Social entrepreneurs create healing space

Photo: Eliane Bowden

Imagine entering a space that instantly feels like home—a place where you can be comfortable in your own skin, no matter its colour. Where you can feed and heal body, mind and soul. For Vancouver’s Emerald Asuncion and Desmond Williams, this magical-sounding haven may soon become a reality. The two participants in SFU’s Community Capacity Building program have been hard at work planning a new healing space and cultural hub in Chinatown for the city’s racialized communities.

The multipurpose space will bring together a collective of healers who work in everything from reiki and meditation to space for intergenerational sharing circles and trauma-informed healing practices. “Many of these people don’t have the money to operate their own clinics,” explains Emerald. “We want to give them a platform for their work.”

The collective will include a retail shop inviting all to support local artists, craftspeople and small businesses showcasing their offerings, whether it’s art, apparel, soap or traditional foods. In addition, the location will serve as a rental space for a diversity of cultural activities such as music, dance, comedy and poetry.

“If we create a space that is run by and employs only people of colour, and offers food and art from people of colour,” says Desmond, “we will create a space that feels inviting and safe for people of colour to gather and access the healing they need without cultural barriers.”

In a nod to their respective Filipino and mixed Caribbean-First Nations cultures, Emerald and Desmond have dubbed their new social enterprise Sari-Sari Mi Nah Sari. Sari-Sari, they explain, is a Filipino general store, while Mi Nah Sari is a Caribbean take on “I’m not sorry.”

“It’s a place where you can unapologetically and freely express yourself without fear of hurting someone’s feelings or fragility,” explains Emerald, “and where healing will happen through creating art together, through relating, storytelling, sharing circles and other healing methods.”

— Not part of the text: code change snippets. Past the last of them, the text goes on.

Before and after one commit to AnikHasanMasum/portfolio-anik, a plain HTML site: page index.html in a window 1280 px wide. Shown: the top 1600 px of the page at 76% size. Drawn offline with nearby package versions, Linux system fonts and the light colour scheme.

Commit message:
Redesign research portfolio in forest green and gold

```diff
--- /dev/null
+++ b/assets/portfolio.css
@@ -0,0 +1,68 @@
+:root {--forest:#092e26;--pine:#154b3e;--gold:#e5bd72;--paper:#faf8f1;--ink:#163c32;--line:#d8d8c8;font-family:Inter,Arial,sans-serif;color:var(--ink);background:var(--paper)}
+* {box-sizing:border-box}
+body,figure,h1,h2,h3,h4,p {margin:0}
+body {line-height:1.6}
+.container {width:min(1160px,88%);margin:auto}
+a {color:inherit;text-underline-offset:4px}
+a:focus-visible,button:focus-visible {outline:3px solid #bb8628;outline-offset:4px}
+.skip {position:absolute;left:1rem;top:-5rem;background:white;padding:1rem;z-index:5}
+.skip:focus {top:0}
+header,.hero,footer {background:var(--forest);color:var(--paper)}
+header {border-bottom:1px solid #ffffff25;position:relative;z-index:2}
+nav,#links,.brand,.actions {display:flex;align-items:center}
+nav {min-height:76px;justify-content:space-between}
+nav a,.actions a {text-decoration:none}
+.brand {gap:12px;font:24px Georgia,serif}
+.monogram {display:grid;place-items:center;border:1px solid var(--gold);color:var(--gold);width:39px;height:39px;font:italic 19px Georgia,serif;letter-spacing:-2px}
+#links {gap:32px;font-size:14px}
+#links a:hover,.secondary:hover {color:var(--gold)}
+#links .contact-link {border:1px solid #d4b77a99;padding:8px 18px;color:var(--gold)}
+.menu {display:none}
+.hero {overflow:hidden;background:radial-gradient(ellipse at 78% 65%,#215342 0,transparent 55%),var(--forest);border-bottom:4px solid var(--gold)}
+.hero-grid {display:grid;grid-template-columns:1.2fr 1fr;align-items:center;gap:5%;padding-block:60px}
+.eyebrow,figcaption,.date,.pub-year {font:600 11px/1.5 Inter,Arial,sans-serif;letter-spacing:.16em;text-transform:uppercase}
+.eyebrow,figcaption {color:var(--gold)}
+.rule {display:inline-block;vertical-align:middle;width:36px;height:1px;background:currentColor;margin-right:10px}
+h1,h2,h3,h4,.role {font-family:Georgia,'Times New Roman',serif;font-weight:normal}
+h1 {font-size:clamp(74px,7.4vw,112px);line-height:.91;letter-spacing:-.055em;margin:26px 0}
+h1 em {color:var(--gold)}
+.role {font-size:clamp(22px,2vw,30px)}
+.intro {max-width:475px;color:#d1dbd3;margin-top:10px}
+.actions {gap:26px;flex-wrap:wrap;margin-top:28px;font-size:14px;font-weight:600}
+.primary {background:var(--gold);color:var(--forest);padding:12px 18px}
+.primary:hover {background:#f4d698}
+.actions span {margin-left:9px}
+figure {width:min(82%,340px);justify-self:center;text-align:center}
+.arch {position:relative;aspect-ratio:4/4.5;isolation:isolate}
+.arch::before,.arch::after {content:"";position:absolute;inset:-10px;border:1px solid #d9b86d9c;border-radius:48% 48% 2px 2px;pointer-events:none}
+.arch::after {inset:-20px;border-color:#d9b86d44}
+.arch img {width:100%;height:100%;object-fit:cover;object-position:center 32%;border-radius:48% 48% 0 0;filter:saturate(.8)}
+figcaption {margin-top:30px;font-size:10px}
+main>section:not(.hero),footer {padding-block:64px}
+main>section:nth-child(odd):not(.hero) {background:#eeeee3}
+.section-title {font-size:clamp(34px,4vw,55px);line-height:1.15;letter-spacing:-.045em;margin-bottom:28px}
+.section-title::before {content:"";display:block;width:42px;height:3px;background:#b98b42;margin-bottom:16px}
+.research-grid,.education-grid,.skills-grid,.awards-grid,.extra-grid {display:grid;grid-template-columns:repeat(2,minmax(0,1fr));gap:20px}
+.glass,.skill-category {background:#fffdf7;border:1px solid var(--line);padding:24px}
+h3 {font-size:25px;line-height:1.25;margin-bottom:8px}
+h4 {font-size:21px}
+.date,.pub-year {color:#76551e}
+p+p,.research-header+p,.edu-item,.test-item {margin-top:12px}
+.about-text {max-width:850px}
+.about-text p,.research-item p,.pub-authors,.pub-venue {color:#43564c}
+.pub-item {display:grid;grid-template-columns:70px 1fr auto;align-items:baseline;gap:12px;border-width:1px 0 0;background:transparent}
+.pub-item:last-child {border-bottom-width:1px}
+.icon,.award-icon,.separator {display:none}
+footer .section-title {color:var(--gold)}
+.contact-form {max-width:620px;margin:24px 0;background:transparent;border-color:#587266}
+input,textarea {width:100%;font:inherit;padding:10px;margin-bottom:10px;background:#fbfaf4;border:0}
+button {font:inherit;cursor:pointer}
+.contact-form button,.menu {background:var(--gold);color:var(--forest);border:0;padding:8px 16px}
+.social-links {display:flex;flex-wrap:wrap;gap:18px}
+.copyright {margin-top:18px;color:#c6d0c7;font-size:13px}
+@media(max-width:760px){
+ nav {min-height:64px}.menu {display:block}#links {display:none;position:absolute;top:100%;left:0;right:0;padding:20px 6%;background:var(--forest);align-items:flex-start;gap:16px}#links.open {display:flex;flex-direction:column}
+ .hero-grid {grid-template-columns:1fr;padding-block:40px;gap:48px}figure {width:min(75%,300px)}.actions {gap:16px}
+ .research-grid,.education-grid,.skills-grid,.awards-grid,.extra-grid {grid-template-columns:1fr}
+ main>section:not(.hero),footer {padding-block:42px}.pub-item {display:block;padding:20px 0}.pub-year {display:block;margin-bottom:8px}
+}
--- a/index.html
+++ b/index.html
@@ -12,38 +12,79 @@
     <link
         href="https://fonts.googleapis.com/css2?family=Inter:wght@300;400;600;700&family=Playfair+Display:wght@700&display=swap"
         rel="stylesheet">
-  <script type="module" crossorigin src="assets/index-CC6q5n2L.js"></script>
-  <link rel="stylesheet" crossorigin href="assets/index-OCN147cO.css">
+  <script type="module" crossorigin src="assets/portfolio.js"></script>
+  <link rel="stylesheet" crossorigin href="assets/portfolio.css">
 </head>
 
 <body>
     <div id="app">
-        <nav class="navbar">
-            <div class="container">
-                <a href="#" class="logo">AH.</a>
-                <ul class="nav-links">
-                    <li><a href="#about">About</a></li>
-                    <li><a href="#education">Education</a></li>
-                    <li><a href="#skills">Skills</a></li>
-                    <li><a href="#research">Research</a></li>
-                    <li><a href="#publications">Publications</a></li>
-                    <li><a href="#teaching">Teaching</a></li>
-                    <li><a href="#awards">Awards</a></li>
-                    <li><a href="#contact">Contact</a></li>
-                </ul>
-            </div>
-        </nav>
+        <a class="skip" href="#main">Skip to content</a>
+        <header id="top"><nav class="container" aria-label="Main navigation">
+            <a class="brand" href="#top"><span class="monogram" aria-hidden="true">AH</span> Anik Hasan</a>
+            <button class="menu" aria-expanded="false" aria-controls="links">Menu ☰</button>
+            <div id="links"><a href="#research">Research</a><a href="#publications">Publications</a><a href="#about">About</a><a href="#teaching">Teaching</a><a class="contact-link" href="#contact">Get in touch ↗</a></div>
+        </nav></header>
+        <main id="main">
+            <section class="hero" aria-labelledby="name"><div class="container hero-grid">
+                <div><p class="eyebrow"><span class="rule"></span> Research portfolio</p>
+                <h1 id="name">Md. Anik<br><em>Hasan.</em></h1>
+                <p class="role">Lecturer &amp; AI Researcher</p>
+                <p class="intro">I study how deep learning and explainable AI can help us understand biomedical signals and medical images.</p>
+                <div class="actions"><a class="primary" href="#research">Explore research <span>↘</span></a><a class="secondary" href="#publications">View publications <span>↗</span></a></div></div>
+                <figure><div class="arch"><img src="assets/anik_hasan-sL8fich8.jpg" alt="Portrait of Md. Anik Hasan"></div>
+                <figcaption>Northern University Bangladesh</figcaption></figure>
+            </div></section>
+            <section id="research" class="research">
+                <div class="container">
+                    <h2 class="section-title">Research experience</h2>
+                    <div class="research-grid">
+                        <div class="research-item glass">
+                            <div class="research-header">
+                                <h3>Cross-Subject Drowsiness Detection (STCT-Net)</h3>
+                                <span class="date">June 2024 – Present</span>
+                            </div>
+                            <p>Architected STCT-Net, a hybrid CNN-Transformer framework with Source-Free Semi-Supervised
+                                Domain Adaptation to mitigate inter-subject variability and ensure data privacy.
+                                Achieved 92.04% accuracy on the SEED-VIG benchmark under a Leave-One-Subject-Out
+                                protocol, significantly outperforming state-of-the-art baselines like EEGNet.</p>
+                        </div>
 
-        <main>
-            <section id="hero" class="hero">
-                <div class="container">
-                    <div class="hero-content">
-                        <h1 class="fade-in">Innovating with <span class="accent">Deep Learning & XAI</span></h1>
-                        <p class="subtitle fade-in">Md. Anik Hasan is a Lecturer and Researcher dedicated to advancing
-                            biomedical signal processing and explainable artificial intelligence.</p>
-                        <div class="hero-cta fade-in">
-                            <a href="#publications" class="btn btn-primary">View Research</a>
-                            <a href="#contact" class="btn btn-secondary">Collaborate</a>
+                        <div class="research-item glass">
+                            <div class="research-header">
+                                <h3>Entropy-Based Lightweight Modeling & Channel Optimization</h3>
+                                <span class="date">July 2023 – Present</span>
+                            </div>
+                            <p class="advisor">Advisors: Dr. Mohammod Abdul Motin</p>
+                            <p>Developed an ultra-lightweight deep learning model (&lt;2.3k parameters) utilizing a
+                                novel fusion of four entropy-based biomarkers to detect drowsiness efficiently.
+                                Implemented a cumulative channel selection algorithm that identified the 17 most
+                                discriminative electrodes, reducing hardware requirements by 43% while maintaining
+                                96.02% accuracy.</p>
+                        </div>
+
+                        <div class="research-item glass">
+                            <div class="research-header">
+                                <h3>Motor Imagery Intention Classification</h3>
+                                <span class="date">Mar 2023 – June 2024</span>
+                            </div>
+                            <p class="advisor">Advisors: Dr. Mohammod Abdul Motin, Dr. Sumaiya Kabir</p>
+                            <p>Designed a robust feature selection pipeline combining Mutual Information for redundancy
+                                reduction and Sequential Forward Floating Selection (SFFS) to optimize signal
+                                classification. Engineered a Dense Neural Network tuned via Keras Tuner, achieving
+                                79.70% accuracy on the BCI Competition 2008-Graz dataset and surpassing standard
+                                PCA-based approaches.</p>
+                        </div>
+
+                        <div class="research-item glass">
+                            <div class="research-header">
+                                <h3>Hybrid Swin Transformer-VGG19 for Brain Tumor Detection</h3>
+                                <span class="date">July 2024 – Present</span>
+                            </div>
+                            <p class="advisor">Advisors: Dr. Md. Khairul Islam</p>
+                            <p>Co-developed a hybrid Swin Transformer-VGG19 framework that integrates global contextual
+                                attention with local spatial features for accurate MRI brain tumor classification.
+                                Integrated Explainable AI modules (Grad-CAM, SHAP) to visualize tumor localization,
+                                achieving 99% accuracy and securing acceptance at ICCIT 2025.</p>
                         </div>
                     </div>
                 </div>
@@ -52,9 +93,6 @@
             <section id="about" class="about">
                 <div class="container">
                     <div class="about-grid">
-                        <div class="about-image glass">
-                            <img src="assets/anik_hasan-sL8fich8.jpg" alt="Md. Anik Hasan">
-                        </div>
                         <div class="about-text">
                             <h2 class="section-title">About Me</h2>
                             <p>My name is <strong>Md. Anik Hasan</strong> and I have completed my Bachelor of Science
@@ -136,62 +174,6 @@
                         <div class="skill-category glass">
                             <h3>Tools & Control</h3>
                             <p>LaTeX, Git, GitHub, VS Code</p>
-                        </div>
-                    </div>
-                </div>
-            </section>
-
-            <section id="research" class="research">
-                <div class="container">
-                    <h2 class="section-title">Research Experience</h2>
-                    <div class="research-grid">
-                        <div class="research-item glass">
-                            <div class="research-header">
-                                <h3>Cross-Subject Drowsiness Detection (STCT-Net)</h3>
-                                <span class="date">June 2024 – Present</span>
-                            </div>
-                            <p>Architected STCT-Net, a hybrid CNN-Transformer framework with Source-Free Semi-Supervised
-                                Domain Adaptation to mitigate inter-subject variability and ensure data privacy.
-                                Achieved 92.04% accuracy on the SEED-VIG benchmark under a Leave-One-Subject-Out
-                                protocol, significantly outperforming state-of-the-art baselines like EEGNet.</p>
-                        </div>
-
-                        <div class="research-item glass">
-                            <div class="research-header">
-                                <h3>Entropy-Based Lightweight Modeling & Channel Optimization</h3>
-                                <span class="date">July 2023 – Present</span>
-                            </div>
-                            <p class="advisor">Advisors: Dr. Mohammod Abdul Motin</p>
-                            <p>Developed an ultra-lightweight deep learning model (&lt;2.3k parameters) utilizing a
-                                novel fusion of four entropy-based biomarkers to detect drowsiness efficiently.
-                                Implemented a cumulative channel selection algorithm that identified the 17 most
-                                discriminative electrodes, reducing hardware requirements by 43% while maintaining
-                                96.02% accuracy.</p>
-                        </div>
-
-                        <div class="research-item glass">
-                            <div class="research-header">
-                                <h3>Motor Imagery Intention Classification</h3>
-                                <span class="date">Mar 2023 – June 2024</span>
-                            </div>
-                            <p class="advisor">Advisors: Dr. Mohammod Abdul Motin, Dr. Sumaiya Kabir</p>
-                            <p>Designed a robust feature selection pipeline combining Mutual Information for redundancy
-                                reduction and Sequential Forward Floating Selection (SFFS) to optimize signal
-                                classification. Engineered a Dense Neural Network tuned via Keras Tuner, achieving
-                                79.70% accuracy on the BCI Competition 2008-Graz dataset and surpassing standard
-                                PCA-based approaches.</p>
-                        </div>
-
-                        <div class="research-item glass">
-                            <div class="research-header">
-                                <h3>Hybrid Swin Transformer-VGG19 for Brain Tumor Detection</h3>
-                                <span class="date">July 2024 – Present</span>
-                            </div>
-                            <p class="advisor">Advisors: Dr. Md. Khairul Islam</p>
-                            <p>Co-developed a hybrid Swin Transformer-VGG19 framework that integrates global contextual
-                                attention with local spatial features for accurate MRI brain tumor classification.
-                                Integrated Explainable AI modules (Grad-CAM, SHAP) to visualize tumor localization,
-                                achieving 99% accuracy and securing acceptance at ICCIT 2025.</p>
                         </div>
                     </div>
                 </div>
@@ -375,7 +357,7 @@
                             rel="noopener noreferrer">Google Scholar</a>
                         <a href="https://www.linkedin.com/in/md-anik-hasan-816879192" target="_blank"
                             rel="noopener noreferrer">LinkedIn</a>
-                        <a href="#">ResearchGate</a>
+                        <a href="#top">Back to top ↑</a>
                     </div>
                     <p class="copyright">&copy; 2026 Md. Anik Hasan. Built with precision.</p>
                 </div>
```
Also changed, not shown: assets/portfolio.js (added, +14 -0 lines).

Emerald and Desmond have been friends since working together at a local non-profit society. Emerald’s varied background includes dance, fashion, community health and medical cannabis advocacy, while Desmond has trained in yoga and TRE (tension and trauma release exercises). Their new venture combines their diverse knowledge and experiences with their shared passion for community healing.

“We’d been planning this business for a while, but many things this past year tripped us up—necessary layers of grief work that were integral to the foundation of the vision being built,” says Desmond. “The [Community Capacity Building] program was perfect timing. I was emotionally and mentally ready to strategize this business, and this was exactly what we needed.”

Through the SFU program, the pair were able to solidify their business plan and pick up practical tools to help ensure their venture’s success. Joining the online classes also brought them both an important sense of connection.

For Desmond, whose mother is part Indigenous, the program allowed him to view the land where he was born and raised with new eyes. “The class has deepened my connection to where I live, deepened my commitment to cultivate something special and beautiful in this space,” he says. “If we can give back to the Elders and the youth, young people can access healing earlier than I had access, so they don’t have to deal with things I had to deal with. For the Elders, we can give them back things they’ve missed out on because they weren’t allowed to practise them, like their sharing and passing down of wisdom.”

As for Emerald, she says she’s drawn much inspiration from their community of learners: “The program truly recognizes and affirms the work we’re doing. Hearing the variety of other people’s dreams and what they’ve already accomplished—that tells us we’re not alone in our vision.

“It feels like we can really make things happen.”

By Kim Mah